──────── Data extract

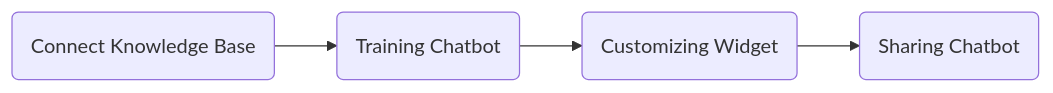
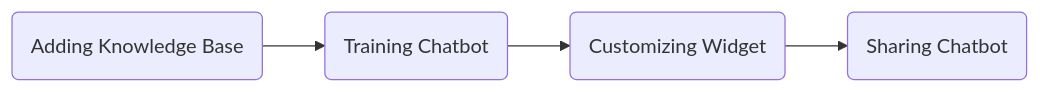
One commit to corpuschat/docs changed the diagram in overview/quick-start.md. Above: the diagram before and after it, drawn with Mermaid.

````diff
--- a/overview/quick-start.md
+++ b/overview/quick-start.md
@@ -13,6 +13,6 @@
 ```mermaid
 flowchart LR 
-    A(Connect Knowledge Base) --> B(Training Chatbot)
+    A(Adding Knowledge Base) --> B(Training Chatbot)
     B --> C(Customizing Widget)
     C --> D(Sharing Chatbot)
 ```
````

────────────────

Exercise goal. Return the entries verbatim without images.

Exercise answer.
One commit to corpuschat/docs changed the diagram in overview/quick-start.md. Above: the diagram before and after it, drawn with Mermaid.

````diff
--- a/overview/quick-start.md
+++ b/overview/quick-start.md
@@ -13,6 +13,6 @@
 ```mermaid
 flowchart LR 
-    A(Connect Knowledge Base) --> B(Training Chatbot)
+    A(Adding Knowledge Base) --> B(Training Chatbot)
     B --> C(Customizing Widget)
     C --> D(Sharing Chatbot)
 ```
````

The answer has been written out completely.